---- INFORMATION
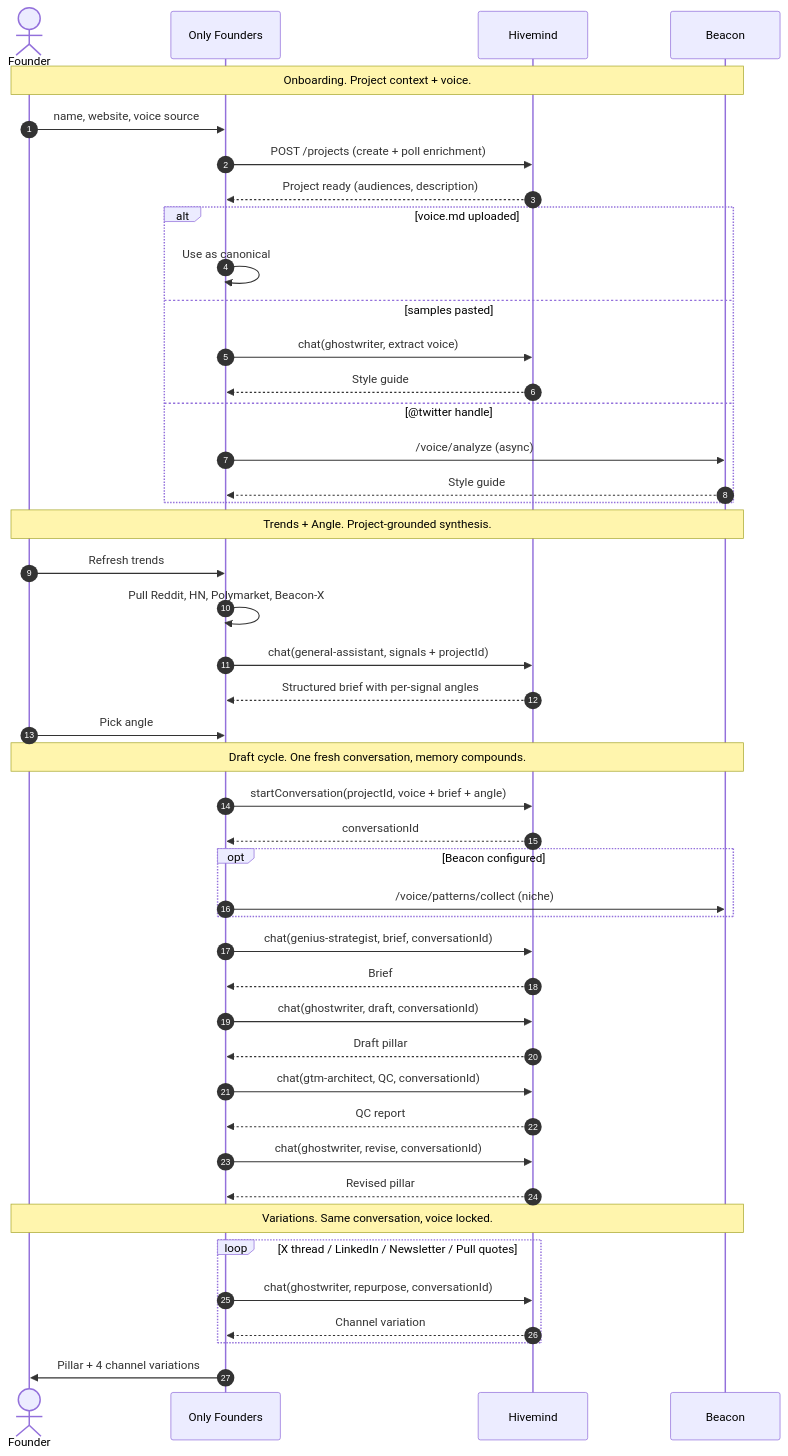
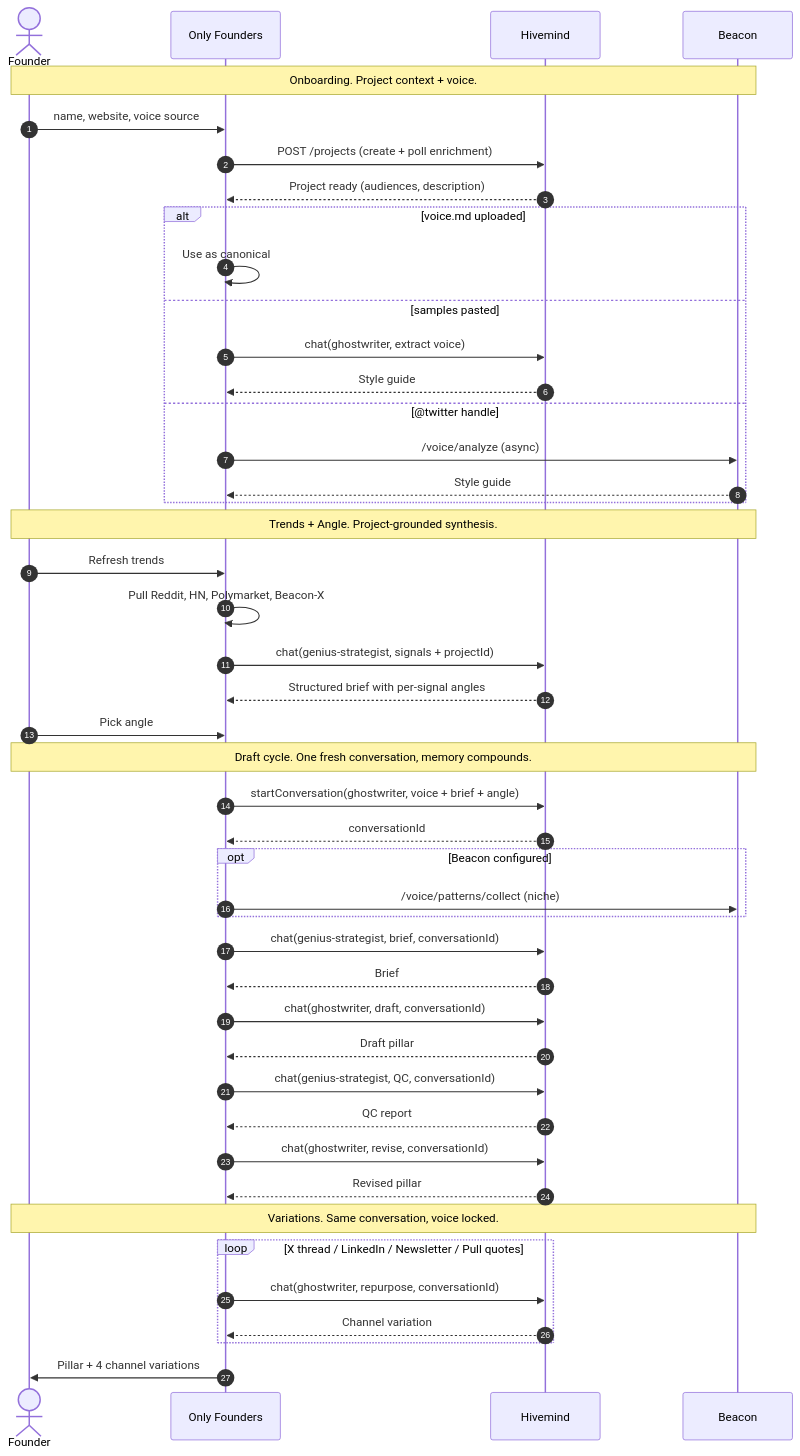
The second of 2 diagrams in README.md (Myosin-xyz/hivemind-hackathon-onlyfounders), drawn with Mermaid before and after one commit. The commit also changed other lines of this file and 5 other files, not shown here.

````diff
--- a/README.md
+++ b/README.md
@@ -43,52 +57,52 @@
 ```mermaid
 sequenceDiagram
     autonumber
     actor F as Founder
     participant App as Only Founders
     participant H as Hivemind
     participant B as Beacon
 
     Note over F,B: Onboarding. Project context + voice.
     F->>App: name, website, voice source
     App->>H: POST /projects (create + poll enrichment)
     H-->>App: Project ready (audiences, description)
     alt voice.md uploaded
         App->>App: Use as canonical
     else samples pasted
         App->>H: chat(ghostwriter, extract voice)
         H-->>App: Style guide
     else @twitter handle
         App->>B: /voice/analyze (async)
         B-->>App: Style guide
     end
 
     Note over F,B: Trends + Angle. Project-grounded synthesis.
     F->>App: Refresh trends
     App->>App: Pull Reddit, HN, Polymarket, Beacon-X
-    App->>H: chat(general-assistant, signals + projectId)
+    App->>H: chat(genius-strategist, signals + projectId)
     H-->>App: Structured brief with per-signal angles
     F->>App: Pick angle
 
     Note over F,B: Draft cycle. One fresh conversation, memory compounds.
-    App->>H: startConversation(projectId, voice + brief + angle)
+    App->>H: startConversation(ghostwriter, voice + brief + angle)
     H-->>App: conversationId
     opt Beacon configured
         App->>B: /voice/patterns/collect (niche)
     end
     App->>H: chat(genius-strategist, brief, conversationId)
     H-->>App: Brief
     App->>H: chat(ghostwriter, draft, conversationId)
     H-->>App: Draft pillar
-    App->>H: chat(gtm-architect, QC, conversationId)
+    App->>H: chat(genius-strategist, QC, conversationId)
     H-->>App: QC report
     App->>H: chat(ghostwriter, revise, conversationId)
     H-->>App: Revised pillar
 
     Note over F,B: Variations. Same conversation, voice locked.
     loop X thread / LinkedIn / Newsletter / Pull quotes
         App->>H: chat(ghostwriter, repurpose, conversationId)
         H-->>App: Channel variation
     end
 
     App->>F: Pillar + 4 channel variations
 ```
````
--------
TASK TO COMPLETE:
What you give back should be exactly the lines of the entries above from the one containing "Note over F,B: Draft" to the end, and nothing more.

REPLY:
     Note over F,B: Draft cycle. One fresh conversation, memory compounds.
-    App->>H: startConversation(projectId, voice + brief + angle)
+    App->>H: startConversation(ghostwriter, voice + brief + angle)
     H-->>App: conversationId
     opt Beacon configured
         App->>B: /voice/patterns/collect (niche)
     end
     App->>H: chat(genius-strategist, brief, conversationId)
     H-->>App: Brief
     App->>H: chat(ghostwriter, draft, conversationId)
     H-->>App: Draft pillar
-    App->>H: chat(gtm-architect, QC, conversationId)
+    App->>H: chat(genius-strategist, QC, conversationId)
     H-->>App: QC report
     App->>H: chat(ghostwriter, revise, conversationId)
     H-->>App: Revised pillar
 
     Note over F,B: Variations. Same conversation, voice locked.
     loop X thread / LinkedIn / Newsletter / Pull quotes
         App->>H: chat(ghostwriter, repurpose, conversationId)
         H-->>App: Channel variation
     end
 
     App->>F: Pillar + 4 channel variations
 ```
````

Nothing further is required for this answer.